Exercise instructions: I need the number of lines in the data that contain the word "costs", and nothing beyond it.

───── Given records ─────

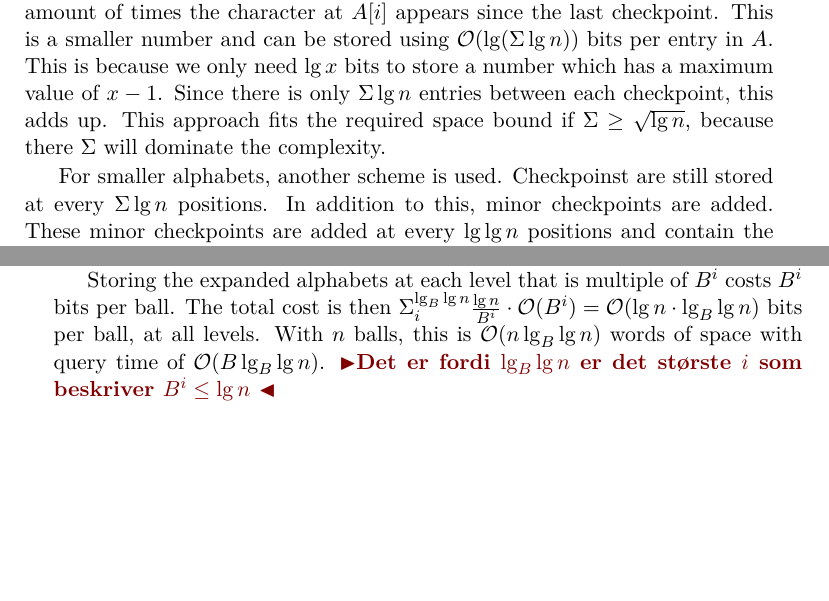
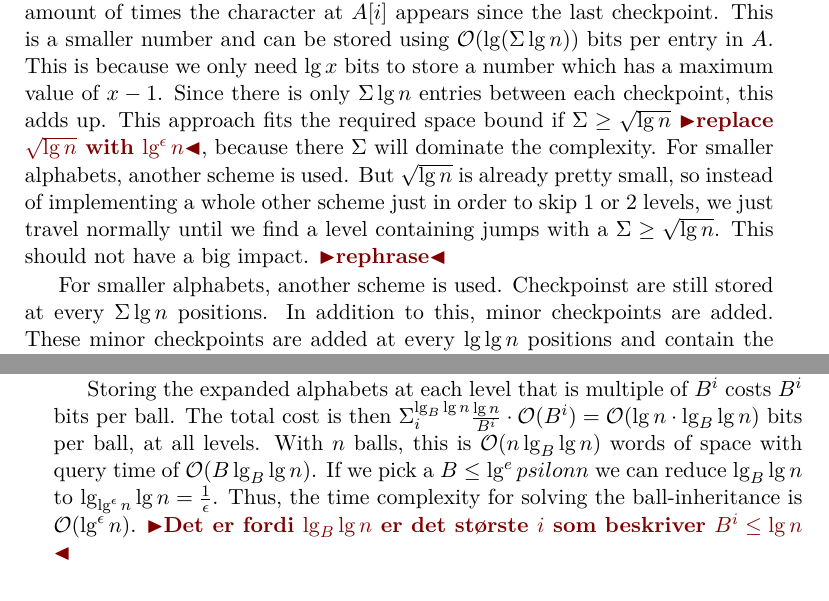
Before and after one commit to madsravn/masters, a LaTeX thesis (thesis/thesis.tex, which reads thesis/relatedwork.tex): two parts of pages 17 and 18 of 29, joined at a grey line, cut so that both start at the same text, the shorter picture padded with empty space. Compiled offline with pdfLaTeX.

Commit message:
lidt arbejde fredag

```diff
--- a/thesis/relatedwork.tex
+++ b/thesis/relatedwork.tex
@@ -36,7 +36,7 @@ In order to find the rank space successor or rank space predecessor of a point,
 \subsubsection{Succint rank queries}
 Consider an array $A[1..n]$ with elements from some alphabet $\Sigma$. Given an index $i$ in the array, we can find out how many elements in $A[1..i]$ are equal to $A[i]$. This is called a \emph{rank query}. We want to be able to answer the rank query in constant time using a data structure of $\mathcal{O}(n \lg \Sigma)$ bits. In order to do this checkpoints are created. For each character in the alphabet $\Sigma$, the checkpoint contains the number of times that character appears in $A[1..i]$, where $i$ is the checkpoint location. Such a checkpoint takes up $\mathcal{O}(\Sigma \lg n)$ bits of space. By placing each checkpoint $\Sigma \lg n$ entries apart of each other, all of the checkpoints use $\mathcal{O}(\frac{n}{\Sigma \lg n} \cdot \Sigma \lg n) = \mathcal{O}(n)$ bits of space.
 
-Furthermore, for each entry in the array $A$, a smaller sum will be stored. Each entry in $A$ contains a character from the alphabet $\Sigma$. At $A[i]$ we store the amount of times the character at $A[i]$ appears since the last checkpoint. This is a smaller number and can be stored using $\mathcal{O}(\lg (\Sigma \lg n))$ bits per entry in $A$. This is because we only need $\lg x$ bits to store a number which has a maximum value of $x-1$. Since there is only $\Sigma \lg n$ entries between each checkpoint, this adds up. This approach fits the required space bound if $\Sigma \geq \sqrt{\lg n}$, because there $\Sigma$ will dominate the complexity.
+Furthermore, for each entry in the array $A$, a smaller sum will be stored. Each entry in $A$ contains a character from the alphabet $\Sigma$. At $A[i]$ we store the amount of times the character at $A[i]$ appears since the last checkpoint. This is a smaller number and can be stored using $\mathcal{O}(\lg (\Sigma \lg n))$ bits per entry in $A$. This is because we only need $\lg x$ bits to store a number which has a maximum value of $x-1$. Since there is only $\Sigma \lg n$ entries between each checkpoint, this adds up. This approach fits the required space bound if $\Sigma \geq \sqrt{\lg n}$ \todo{replace $\sqrt{\lg n}$ with $\lg^\epsilon n$}, because there $\Sigma$ will dominate the complexity. For smaller alphabets, another scheme is used. But $\sqrt{\lg n}$ is already pretty small, so instead of implementing a whole other scheme just in order to skip $1$ or $2$ levels, we just travel normally until we find a level containing jumps with a $\Sigma \geq \sqrt{\lg n}$. This should not have a big impact. \todo{rephrase}
 
 For smaller alphabets, another scheme is used. Checkpoinst are still stored at every $\Sigma \lg n$ positions. In addition to this, minor checkpoints are added. These minor checkpoints are added at every $\lg \lg n$ positions and contain the amount of times each character is seen since the last major checkpoint. These minor checkpoints take up $\mathcal{O}(\Sigma \lg \lg n)$ bits each. In order to answer the rank query, a query to the last major checkpoint and the last minor checkpoint has to be made. Given that $\Sigma \lg \lg n \leq \sqrt{\lg n} \cdot \lg \lg n$, the array entries holding the amount of times $A[i]$ is seen since the last minor checkpoint fits into $\mathcal{O}(\sqrt{\lg n} \cdot \lg^2 \lg n)$ bits. Therefore it is possible to store these array entries in plain form, and with the help of a precomputed table of $n^{\mathcal{O}(1)}$ space we can answer rank queries between minor checkpoints in constant time. \todo{Plain form?} \todo{rephrase}
 
@@ -51,7 +51,7 @@ A bit vector is an array with entries from the alphabet $\Sigma = \{0,1\}$, wher
 
 Using this concept, we pick $B$ such that $2 \leq B \leq m$, where $m$ is the height of the tree. All levels that are a multiple of $B^i$ expand their alphabet such that the balls reach $B^i$ levels down. If a target level does not exist, the ball points to its leaf. We need at most visit $B$ levels that are multiple of $B^i$ before reaching a level that is multiple of $B^{i+1}$, making it possible to jump down the tree with bigger and bigger steps.
 
-Storing the expanded alphabets at each level that is multiple of $B^i$ costs $B^i$ bits per ball. The total cost is then $\Sigma^{\lg_B \lg n}_i \frac{\lg n}{B^i} \cdot \mathcal{O}(B^i) = \mathcal{O}(\lg n \cdot \lg_B \lg n)$ bits per ball, at all levels. With $n$ balls, this is $\mathcal{O}(n \lg_B \lg n)$ words of space with query time of $\mathcal{O}(B \lg_B \lg n)$. \todo{Det er fordi $\lg_B \lg n$ er det største $i$ som beskriver $B^i \leq \lg n$ }
+Storing the expanded alphabets at each level that is multiple of $B^i$ costs $B^i$ bits per ball. The total cost is then $\Sigma^{\lg_B \lg n}_i \frac{\lg n}{B^i} \cdot \mathcal{O}(B^i) = \mathcal{O}(\lg n \cdot \lg_B \lg n)$ bits per ball, at all levels. With $n$ balls, this is $\mathcal{O}(n \lg_B \lg n)$ words of space with query time of $\mathcal{O}(B \lg_B \lg n)$. If we pick a $B \leq \lg^epsilon n$ we can reduce $\lg_B \lg n$ to $\lg_{\lg^\epsilon n} \lg n = \frac{1}{\epsilon}$. Thus, the time complexity for solving the ball-inheritance is $\mathcal{O}(\lg^\epsilon n)$. \todo{Det er fordi $\lg_B \lg n$ er det største $i$ som beskriver $B^i \leq \lg n$ }
 
 
 
```
Also changed, not shown: thesis/relatedwork.tex (6 more changed lines).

─────

Reply to the task: 2